What is being asked: Among the entries below, find each line holding "thousand" and return it.

Materials provided:
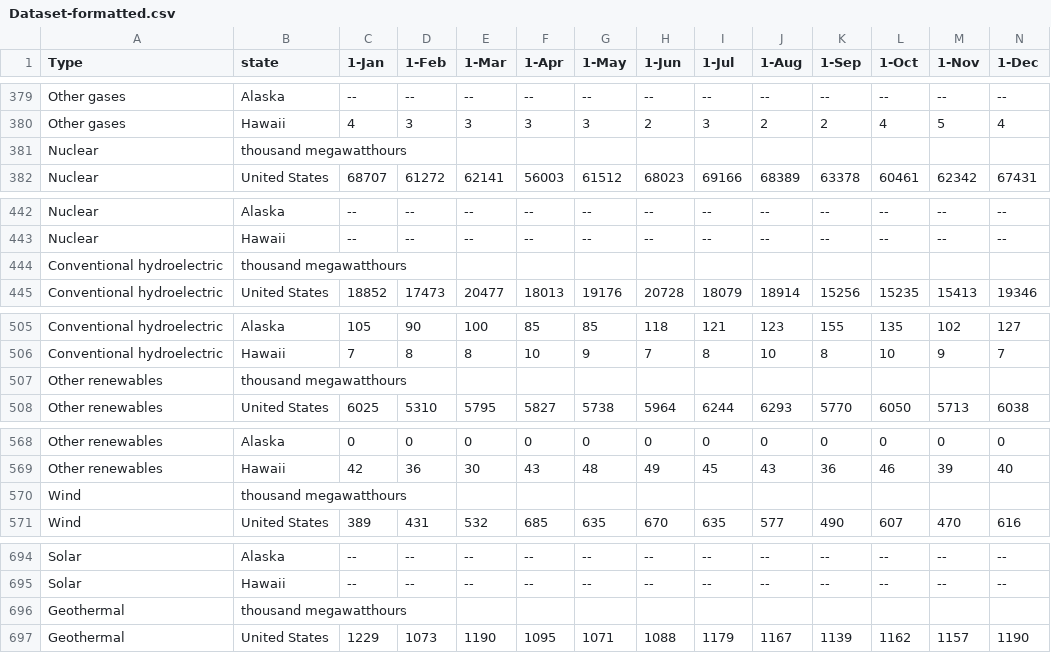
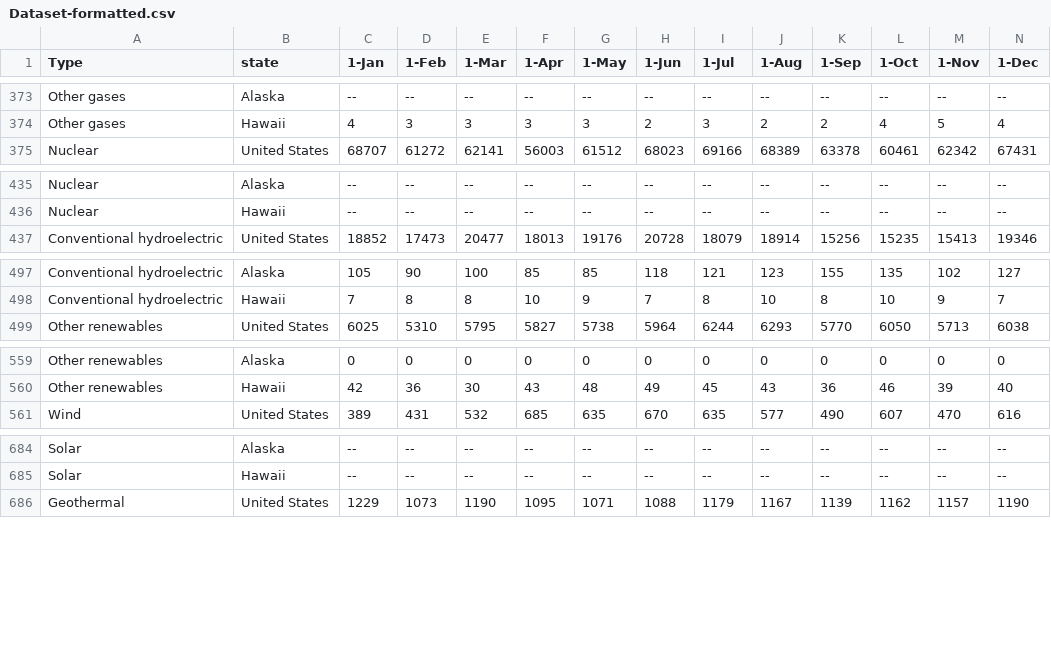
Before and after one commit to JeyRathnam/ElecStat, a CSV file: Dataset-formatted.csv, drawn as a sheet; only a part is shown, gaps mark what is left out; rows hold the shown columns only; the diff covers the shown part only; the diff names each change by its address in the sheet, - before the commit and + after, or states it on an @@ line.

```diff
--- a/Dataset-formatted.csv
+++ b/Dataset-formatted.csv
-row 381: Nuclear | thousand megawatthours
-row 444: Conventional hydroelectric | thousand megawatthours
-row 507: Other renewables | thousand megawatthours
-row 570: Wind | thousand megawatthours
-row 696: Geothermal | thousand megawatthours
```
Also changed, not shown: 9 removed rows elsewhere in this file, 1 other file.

---

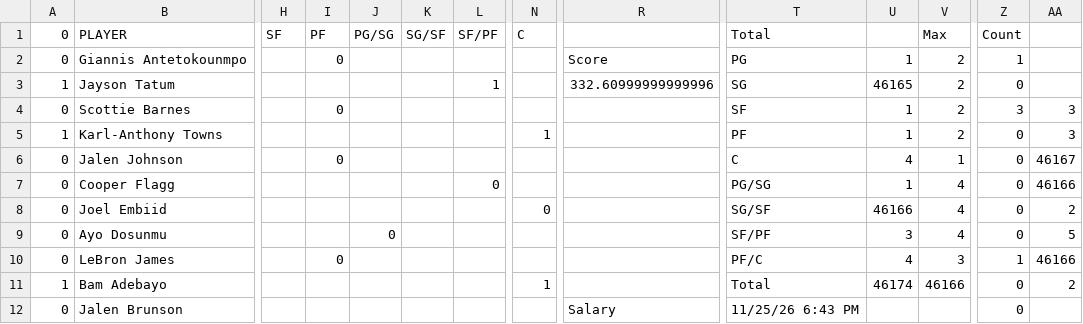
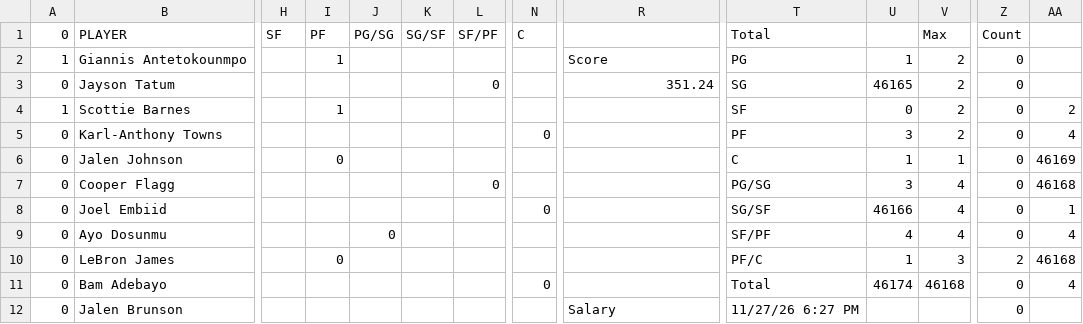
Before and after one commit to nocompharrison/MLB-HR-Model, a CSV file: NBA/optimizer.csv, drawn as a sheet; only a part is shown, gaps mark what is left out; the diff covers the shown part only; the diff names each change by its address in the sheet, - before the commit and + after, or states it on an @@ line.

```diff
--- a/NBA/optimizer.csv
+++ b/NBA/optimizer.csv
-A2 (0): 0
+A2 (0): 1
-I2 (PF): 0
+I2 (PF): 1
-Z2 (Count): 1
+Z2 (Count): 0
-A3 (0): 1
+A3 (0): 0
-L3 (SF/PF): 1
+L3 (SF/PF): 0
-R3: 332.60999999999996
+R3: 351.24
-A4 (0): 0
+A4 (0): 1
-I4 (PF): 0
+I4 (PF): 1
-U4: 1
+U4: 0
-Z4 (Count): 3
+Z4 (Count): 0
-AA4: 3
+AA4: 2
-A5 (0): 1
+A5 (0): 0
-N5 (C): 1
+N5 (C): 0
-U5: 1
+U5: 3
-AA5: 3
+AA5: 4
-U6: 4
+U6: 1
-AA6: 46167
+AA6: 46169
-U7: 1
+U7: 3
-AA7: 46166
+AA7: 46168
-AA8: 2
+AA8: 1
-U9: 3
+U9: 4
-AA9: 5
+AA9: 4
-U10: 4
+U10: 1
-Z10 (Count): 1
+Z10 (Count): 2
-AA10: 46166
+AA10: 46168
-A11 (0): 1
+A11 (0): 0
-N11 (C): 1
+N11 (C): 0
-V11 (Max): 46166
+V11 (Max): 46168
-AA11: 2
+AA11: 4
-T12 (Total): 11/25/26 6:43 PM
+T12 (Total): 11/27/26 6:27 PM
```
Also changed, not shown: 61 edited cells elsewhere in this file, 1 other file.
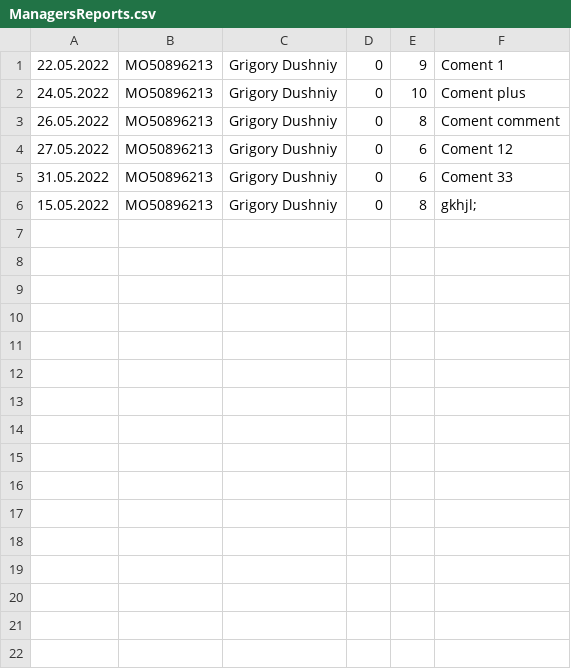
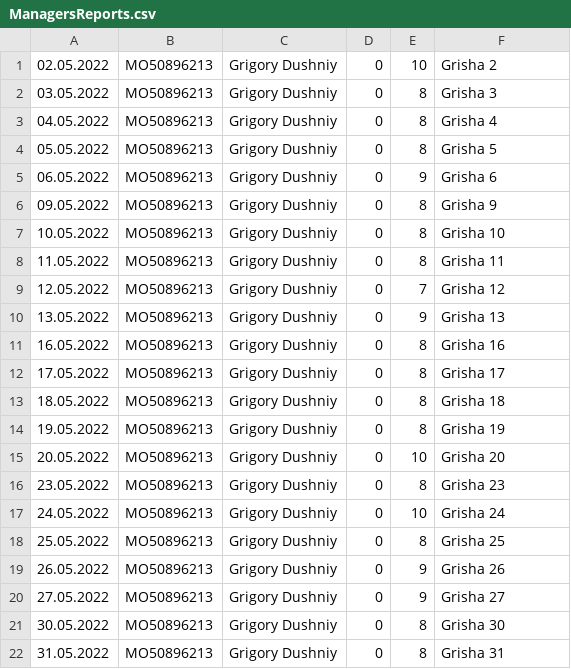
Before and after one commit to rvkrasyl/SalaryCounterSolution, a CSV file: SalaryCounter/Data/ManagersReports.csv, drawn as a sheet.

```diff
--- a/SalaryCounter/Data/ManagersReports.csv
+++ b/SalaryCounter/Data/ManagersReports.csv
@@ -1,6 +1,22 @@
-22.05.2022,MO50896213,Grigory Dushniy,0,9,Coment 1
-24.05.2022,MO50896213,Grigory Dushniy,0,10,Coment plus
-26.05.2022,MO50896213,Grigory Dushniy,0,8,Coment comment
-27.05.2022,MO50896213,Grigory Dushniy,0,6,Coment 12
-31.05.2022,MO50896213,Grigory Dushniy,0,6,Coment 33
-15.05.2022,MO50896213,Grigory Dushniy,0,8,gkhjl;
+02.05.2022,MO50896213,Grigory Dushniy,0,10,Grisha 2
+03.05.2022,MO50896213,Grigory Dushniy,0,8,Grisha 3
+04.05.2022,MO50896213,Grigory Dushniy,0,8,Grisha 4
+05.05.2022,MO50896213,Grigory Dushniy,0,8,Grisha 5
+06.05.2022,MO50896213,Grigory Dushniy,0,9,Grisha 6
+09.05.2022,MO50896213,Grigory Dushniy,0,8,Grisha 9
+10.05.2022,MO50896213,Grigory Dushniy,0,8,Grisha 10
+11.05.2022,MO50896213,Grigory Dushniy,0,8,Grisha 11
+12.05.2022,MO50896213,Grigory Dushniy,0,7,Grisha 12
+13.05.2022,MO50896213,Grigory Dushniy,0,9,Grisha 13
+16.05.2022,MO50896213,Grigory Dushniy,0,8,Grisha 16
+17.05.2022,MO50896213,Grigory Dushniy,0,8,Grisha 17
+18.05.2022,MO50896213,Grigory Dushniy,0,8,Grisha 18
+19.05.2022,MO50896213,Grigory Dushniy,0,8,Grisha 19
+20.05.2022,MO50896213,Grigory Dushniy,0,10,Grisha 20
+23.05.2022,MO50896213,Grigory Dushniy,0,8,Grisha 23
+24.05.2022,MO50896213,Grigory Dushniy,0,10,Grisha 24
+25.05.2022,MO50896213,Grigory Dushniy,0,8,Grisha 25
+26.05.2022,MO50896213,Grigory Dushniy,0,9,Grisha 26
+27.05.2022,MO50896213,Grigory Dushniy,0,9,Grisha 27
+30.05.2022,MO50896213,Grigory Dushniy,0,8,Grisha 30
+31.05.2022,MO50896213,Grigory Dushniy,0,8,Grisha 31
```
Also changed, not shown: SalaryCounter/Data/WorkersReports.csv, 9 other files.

==

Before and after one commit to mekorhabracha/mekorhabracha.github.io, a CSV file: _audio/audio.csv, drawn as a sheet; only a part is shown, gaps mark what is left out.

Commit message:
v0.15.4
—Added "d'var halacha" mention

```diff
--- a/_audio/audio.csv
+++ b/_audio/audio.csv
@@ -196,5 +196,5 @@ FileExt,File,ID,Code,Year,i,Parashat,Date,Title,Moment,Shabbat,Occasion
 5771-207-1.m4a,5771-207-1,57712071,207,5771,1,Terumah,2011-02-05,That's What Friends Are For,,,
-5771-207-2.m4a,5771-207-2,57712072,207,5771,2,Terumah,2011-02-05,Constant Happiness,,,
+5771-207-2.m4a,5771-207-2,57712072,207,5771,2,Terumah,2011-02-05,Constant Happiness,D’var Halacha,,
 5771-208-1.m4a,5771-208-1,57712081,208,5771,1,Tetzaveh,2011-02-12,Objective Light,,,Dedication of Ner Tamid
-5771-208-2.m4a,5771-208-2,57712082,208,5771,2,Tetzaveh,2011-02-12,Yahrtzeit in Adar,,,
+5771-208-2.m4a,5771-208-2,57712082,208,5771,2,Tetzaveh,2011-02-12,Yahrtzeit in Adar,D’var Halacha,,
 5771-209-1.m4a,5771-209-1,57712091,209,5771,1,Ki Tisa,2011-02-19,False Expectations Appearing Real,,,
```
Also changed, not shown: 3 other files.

Finished task:
-row 381: Nuclear | thousand megawatthours
-row 444: Conventional hydroelectric | thousand megawatthours
-row 507: Other renewables | thousand megawatthours
-row 570: Wind | thousand megawatthours
-row 696: Geothermal | thousand megawatthours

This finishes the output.